Caring for someone
There are two pieces of legislation which the Carer Support Section helps to administer. The first is Part VB of the National Health Act 1953 which pertains to the Domiciliary Nursing Care Benefit (DNCB). The second is the Aged Care Act (1997) as it relates to residential respite care.
Part VB of the National Health Act 1953 (NHA) which provided arrangements for Domiciliary Nursing Care Benefit was repealed with effect from 1 July 1999 under the Assistance for Carers Legislation Amendment Act 1999 (ACLAA). The Aged Care Act 1997 relates to residential respite care and is still current.
Domiciliary Nursing Care BenefitThe Domiciliary Nursing Care Benefit (DNCB) was introduced in 1973 to provide some assistance to people who provided care for frail aged and other people with a disability who have been assessed as requiring nursing home level of care.
On 1 July 1999, the DNCB was incorporated into Carer Allowance which is administered by the Department of Family and Community Services and delivered by Centrelink. Carer Allowance combined the DNCB and the Child Disability Allowance and brings a number of improvements for carers including broadening of eligibility criteria.
Residential Respite Manual (Aged Care Act 1997)
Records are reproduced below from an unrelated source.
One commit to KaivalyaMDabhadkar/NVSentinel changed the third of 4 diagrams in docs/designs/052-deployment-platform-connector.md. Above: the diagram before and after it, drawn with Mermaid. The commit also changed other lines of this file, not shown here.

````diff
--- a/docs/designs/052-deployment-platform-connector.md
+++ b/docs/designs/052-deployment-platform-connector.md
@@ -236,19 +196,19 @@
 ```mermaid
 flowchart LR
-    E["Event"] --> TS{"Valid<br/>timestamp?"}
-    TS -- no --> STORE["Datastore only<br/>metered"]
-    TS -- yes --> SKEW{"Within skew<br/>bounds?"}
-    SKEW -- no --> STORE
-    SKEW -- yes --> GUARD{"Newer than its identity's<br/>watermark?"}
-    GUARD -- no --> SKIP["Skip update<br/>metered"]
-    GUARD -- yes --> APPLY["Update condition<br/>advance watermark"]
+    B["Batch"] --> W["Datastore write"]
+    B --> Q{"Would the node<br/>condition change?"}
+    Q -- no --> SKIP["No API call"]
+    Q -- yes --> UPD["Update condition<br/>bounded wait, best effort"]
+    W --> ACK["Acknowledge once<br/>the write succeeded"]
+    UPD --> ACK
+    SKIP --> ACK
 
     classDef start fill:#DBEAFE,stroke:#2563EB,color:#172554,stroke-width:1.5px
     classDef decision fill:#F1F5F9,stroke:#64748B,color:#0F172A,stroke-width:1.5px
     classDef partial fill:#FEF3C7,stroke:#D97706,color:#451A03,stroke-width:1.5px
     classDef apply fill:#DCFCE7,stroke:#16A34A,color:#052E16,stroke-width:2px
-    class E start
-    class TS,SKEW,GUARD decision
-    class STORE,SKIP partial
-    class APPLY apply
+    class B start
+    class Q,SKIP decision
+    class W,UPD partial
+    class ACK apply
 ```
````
Background to the Aged Care Act 1997The Aged Care Act 1997 underpins the new Residential Aged Care Program.
The Residential Aged Care Program is based on an alignment of the previous hostel and nursing home programs. It builds on the strengths of these programs, through improved funding, user charging and regulatory arrangements that will apply across the whole Australian Government funded residential aged care sector. The new system enables and encourages aged care services to provide high quality care and accommodation, ensures access and affordability, targets funding at those in the greatest need and allows flexibility and responsiveness of services to individual needs.